Questions to ask the selling agent
- Why is the vendor selling? You will be amazed at what agents sometimes disclose.
- How long has the property been on the market? This is usually also easy to check on-line.
- What is the level of interest?
- Have there been any offers? (Sometime the best offer is not the one accepted).
- What is included in the sale? Sometime people are attached to their portable building (garages, gazebos, curtains, taps). Never assume all fixtures and fittings are included in the sale.
Offer personal feedback to the agent regarding problematic issues, for example the property is too dark, or too noisy etc. This generally goes back to the vendor.
Purchasing an Investment Property

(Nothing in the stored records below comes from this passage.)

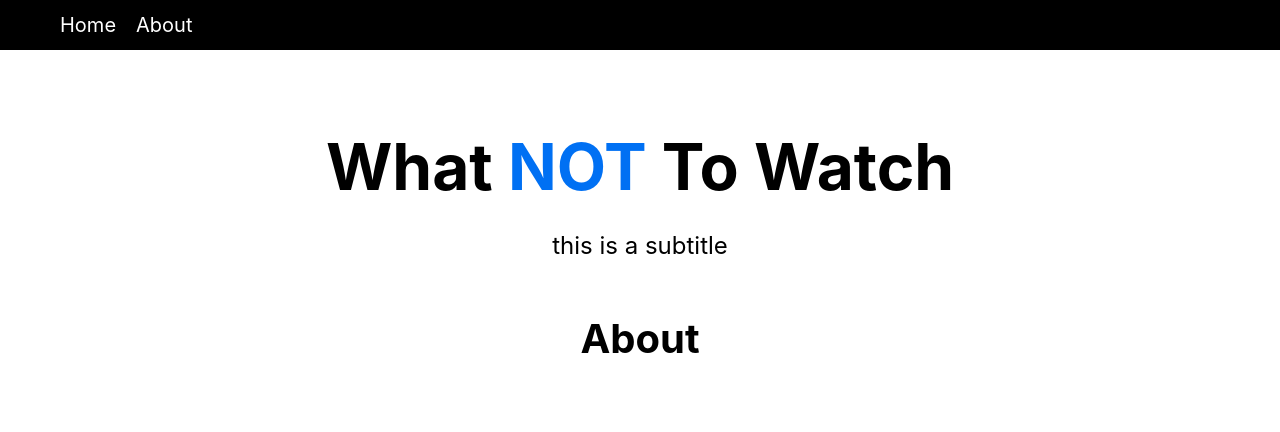
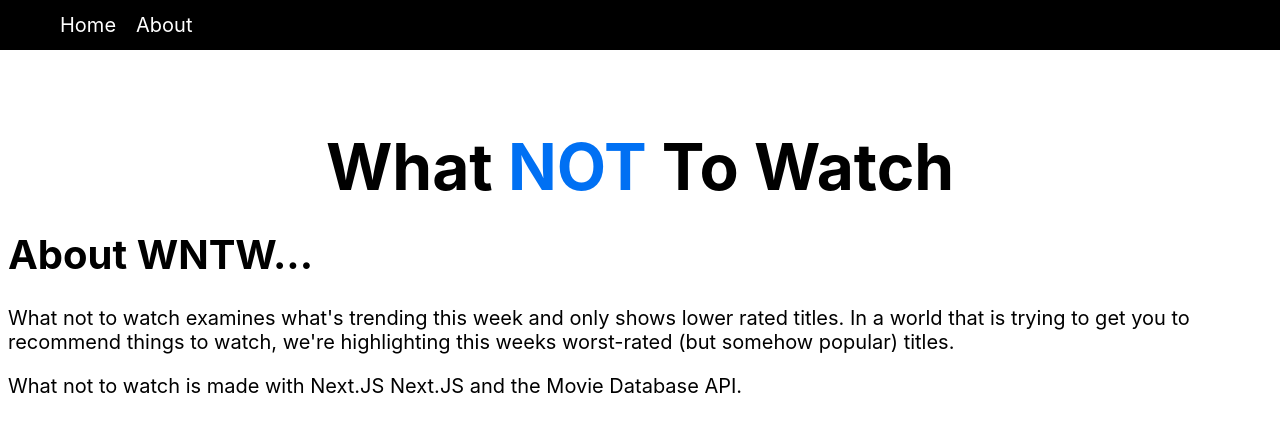
Before and after one commit to alanowatson/BadMovieApp, a Next.js app: page /about in a window 1280 px wide. Shown: the top 432 px of the page. Built offline with nearby package versions, Linux system fonts and the light colour scheme.

Commit message:
Feat: single movie styling

```diff
--- a/components/Header.js
+++ b/components/Header.js
@@ -6,7 +6,6 @@ const Header = () => {
       <h1 className={headerStyles.title}>
         What <span>NOT</span> To Watch
       </h1>
-      <p className={headerStyles.description}>this is a subtitle</p>
     </div>
   );
 };
--- a/components/MovieItem.js
+++ b/components/MovieItem.js
@@ -7,8 +7,9 @@ const MovieItem = ({ movie }) => {
   return (
     <Link href='/movie/[id]' as={`/movie/${movie.id}`}>
       <a className={movieStyles.card}>
-        <h3>{movie.title}</h3>
+        <p>({movie.media_type})</p>
         <p>Average user rating: {movie.vote_average}</p>
+
         <img
           className={movieStyles.poster}
           src={`${imageUrlStart}${movie.poster_path}`}
--- a/components/MovieList.js
+++ b/components/MovieList.js
@@ -1,9 +1,14 @@
 import MovieItem from './MovieItem';
 import movieStyles from '../styles/Movie.module.css';
+import headerStyles from '../styles/Header.module.css';
 
 const MovieList = ({ movies }) => {
   return (
     <div className={movieStyles.grid}>
+      <p className={headerStyles.description}>
+        This week's worst trending movies and TV. Skip em, or learn more if
+        you're into that sort of thing.
+      </p>
       {movies.map((movie) => (
         <MovieItem movie={movie} key={`${movie.id}`} />
       ))}
--- a/pages/about.js
+++ b/pages/about.js
@@ -1,10 +1,24 @@
 import Meta from '../components/Meta';
+
+import movieStyles from '../styles/Movie.module.css';
 
 const about = () => {
   return (
     <div>
       <Meta title='About' />
-      <h1>About</h1>
+      <h1>About WNTW...</h1>
+      <p>
+        What not to watch examines what's trending this week and only shows
+        lower rated titles. In a world that is trying to get you to recommend
+        things to watch, we're highlighting this weeks worst-rated (but somehow
+        popular) titles.
+      </p>
+
+      <p>
+        What not to watch is made with <a href='https://Next.js.org'>Next.JS</a>{' '}
+        Next.JS and{' '}
+        <a href='https://www.themoviedb.org/'>the Movie Database API.</a>
+      </p>
     </div>
   );
 };
--- a/styles/Movie.module.css
+++ b/styles/Movie.module.css
@@ -29,6 +29,16 @@
   height: 60%;
 }
 
+.posterBig {
+  margin: 1rem;
+  padding: 1.5rem;
+
+  color: inherit;
+
+  transition: color 0.15s ease, border-color 0.15s ease;
+  width: 40vw;
+}
+
 .card:hover,
 .card:focus,
 .card:active {
```
Also changed, not shown: pages/movie/[id]/index.js (+19 -4 lines), 1 other file (tests, documents, lock files or other folders).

Purchasing an investment property is a slightly different proposition and requires some additional factors to keep in mind.
- Look for properties that are close to transport and amenities as it is easier to rent.
- Keep in mind that most building repairs and expenses are a tax deduction.
- When buying an investment property, you need to purchase with your head not your heart. The opposite is true for a home you want to live in.
- Try to find a property that can grow to meet different demands. For example, gauge whether the alcove in a one-bedroom unit can be converted into a study. This will add value to the property.
- It is good practice to have your finances in place before you place an offer on a property, as you can make an offer quicker, you can negotiate more vigorously, and you will be considered to be a more serious investor.
- Another important point is to check that your lending institution will lend on this specific property, in this specific area. At the time of writing this – some banks have ceased lending on properties once they have reached maximum exposure within the complex or area. In general terms, the bank does not want to be overexposed or overinvested in any particular suburb or sector.
- Make sure you always get a strata or building report. These will alert you to issues within the building and help you make an informed decision.
- If you are uncertain about the purchase, walk away even if you have spent time, effort and money on reports and contracts. It is easier and cheaper to walk away than make a purchase that you will regret.
Be aware that purchasing “off the plan” often has associated risks and you don’t always get what you pay for.